* **How to complete this task**: Wherever the word "main" turns up in a line of the entries, copy that line.

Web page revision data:
⟨

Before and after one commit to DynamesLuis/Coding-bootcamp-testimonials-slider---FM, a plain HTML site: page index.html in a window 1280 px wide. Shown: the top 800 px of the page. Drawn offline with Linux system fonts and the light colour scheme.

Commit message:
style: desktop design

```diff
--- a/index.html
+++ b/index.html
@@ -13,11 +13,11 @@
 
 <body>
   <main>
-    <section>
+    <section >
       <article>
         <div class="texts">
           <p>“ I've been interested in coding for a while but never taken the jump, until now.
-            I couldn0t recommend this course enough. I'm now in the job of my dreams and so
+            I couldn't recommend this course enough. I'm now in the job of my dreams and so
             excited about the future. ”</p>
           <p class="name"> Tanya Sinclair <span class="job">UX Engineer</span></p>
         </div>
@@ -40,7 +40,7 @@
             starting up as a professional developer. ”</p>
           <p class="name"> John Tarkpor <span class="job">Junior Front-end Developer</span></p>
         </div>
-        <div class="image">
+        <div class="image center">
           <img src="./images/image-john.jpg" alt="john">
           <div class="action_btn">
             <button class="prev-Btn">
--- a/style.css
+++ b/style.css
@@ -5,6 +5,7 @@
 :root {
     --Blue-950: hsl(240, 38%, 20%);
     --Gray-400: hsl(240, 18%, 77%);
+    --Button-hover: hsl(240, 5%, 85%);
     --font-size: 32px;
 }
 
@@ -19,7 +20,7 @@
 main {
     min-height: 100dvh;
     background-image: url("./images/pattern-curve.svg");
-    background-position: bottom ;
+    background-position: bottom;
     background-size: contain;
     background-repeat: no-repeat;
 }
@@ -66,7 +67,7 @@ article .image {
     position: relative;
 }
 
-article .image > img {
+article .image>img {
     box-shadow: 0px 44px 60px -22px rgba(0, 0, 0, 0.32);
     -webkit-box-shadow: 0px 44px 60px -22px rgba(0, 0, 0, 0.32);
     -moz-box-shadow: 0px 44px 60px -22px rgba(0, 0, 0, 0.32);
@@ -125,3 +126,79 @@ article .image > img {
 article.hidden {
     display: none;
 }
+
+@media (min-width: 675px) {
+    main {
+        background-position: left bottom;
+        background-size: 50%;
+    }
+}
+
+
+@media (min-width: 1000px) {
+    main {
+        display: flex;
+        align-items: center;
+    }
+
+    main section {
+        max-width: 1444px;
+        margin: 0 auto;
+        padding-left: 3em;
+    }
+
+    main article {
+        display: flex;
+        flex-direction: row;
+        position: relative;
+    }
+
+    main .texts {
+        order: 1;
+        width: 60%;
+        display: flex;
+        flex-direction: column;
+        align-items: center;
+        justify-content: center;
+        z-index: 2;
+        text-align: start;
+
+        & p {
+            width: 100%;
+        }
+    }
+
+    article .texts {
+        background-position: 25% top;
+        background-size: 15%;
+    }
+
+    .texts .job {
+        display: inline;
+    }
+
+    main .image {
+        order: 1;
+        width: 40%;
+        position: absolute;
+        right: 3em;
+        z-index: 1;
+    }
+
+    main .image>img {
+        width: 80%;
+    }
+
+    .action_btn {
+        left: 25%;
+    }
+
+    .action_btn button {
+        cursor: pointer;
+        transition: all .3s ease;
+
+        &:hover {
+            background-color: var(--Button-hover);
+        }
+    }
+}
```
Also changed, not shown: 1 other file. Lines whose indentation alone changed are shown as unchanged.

⟩

* **Result of this task**:
   <main>
 main {
+    main {
+    main {
+    main section {
+    main article {
+    main .texts {
+    main .image {
+    main .image>img {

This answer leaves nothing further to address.